¼ cup, 2 ounces, 50 grams yield juice
Protein: .85 grams
Fat: 0.1 grams
Fiber: <1 gram
Vitamin C: 3% of the RDI
Folate: 10% of the RDI
Vitamin B6: 1.5% of the RDI
Magnesium: 3% of the RDI
Potassium: 4.5% of the RDI
Phosphorous: 2% of the RDI
Manganese: 8% of the RDI
Iron: 2% of the RDI
Lower blood pressure
Beet have been shown to lower blood pressure, but don’t get too excited about this fact as it’s only for a few hours and only the systolic bp and not the more troublesome diastolic bp. This effect is most significant with raw beets or beet juice and not cooked. It is most likely related to the nitrate level found in beets. Again, long term effects have not been noted and one would have to consume beets daily to get just a minimal effect.
Some studies suggest that if can improve athletic performance at drinking 500ML daily, but the results were not grossly impressive and again it is related to the nitrates.

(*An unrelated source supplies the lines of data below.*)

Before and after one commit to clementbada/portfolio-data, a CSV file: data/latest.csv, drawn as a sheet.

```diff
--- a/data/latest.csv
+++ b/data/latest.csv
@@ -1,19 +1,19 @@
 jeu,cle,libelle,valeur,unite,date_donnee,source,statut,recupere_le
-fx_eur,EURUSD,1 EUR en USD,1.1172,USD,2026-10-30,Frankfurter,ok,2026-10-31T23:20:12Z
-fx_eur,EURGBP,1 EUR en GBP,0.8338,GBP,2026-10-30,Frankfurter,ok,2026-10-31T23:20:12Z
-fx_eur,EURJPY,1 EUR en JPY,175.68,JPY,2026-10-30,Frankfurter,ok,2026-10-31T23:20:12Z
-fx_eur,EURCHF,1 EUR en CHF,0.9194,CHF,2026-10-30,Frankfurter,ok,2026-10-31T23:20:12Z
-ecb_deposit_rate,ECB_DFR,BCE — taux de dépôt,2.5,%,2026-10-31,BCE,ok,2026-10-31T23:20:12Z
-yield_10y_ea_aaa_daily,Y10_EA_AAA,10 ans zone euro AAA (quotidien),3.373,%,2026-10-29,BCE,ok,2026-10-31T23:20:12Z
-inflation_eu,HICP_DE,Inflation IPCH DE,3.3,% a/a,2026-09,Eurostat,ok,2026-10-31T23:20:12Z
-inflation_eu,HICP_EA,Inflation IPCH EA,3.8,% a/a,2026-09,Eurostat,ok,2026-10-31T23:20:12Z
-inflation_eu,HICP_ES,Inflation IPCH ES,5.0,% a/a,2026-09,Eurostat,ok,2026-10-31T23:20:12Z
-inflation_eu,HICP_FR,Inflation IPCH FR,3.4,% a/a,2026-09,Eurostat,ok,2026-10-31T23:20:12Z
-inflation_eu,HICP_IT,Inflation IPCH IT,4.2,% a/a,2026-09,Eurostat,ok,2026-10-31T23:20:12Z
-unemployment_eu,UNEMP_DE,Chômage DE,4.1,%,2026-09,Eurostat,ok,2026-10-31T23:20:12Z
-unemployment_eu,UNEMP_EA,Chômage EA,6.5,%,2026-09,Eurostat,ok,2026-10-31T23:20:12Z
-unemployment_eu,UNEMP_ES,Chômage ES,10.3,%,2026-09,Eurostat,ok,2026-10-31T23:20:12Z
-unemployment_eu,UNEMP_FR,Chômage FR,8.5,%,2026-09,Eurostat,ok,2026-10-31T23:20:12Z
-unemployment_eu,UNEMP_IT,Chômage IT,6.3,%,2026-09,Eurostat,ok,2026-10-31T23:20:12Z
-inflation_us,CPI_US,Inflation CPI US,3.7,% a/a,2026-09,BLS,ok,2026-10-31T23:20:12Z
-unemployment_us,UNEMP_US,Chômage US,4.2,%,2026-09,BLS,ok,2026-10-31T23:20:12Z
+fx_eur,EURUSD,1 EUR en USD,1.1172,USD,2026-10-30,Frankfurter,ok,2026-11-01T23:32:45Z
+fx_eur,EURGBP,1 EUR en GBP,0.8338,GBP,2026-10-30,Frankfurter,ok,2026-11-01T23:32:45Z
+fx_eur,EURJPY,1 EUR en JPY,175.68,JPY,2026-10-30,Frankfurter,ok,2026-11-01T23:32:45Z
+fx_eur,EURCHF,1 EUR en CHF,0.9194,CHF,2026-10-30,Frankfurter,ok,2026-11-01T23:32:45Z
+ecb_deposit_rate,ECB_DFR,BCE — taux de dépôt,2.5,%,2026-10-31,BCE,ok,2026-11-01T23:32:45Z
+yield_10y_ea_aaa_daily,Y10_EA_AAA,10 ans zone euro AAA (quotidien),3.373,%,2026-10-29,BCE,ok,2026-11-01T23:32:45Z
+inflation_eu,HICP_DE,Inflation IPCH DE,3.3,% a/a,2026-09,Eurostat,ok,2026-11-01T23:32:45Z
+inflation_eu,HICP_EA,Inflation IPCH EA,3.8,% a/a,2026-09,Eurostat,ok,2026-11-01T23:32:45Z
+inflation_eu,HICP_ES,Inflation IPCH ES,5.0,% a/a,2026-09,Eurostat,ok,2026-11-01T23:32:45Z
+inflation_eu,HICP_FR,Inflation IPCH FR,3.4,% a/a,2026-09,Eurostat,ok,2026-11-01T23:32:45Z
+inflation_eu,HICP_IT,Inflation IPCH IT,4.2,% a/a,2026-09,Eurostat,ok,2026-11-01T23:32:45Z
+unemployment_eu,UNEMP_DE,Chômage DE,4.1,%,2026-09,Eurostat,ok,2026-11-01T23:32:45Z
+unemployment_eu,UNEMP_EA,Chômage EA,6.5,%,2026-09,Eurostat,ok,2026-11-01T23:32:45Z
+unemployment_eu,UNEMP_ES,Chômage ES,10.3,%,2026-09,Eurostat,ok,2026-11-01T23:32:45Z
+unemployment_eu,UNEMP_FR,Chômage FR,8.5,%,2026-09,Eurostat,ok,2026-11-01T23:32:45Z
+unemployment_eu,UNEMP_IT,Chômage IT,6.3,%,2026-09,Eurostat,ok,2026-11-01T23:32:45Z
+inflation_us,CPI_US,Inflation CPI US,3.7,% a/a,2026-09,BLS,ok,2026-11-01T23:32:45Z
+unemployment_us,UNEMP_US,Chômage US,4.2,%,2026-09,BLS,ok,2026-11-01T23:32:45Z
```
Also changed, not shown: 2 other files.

They might help with inflammation. There is some science to this, however more human studies are needed and I try not to cite animal studies. The pigment called betalains is thought to be responsible for this. If one has inflammation and they juice beets and it helps, awesome. They did do one human study that showed beetroot extract capsules did help reduce pain from osteoarthritis.
It may improve digestive health if one is consuming the whole beet, however if juicing most of the fiber ends up in the bucket. It’s truly not much different than any other fiber and most of the studies about beets being good for digestion end up citing fiber studies.
Brain health. Here’s some good shit. The nitrates in beets just might improve cognitive function by dilation of the blood vessels increasing blood flow to the brain.
Cancer, the C word. Back to the betalain pigments. In human tissue studies in a test tube, mind you beetroot extract did show that it reduced the growth of prostate and breast cancer cells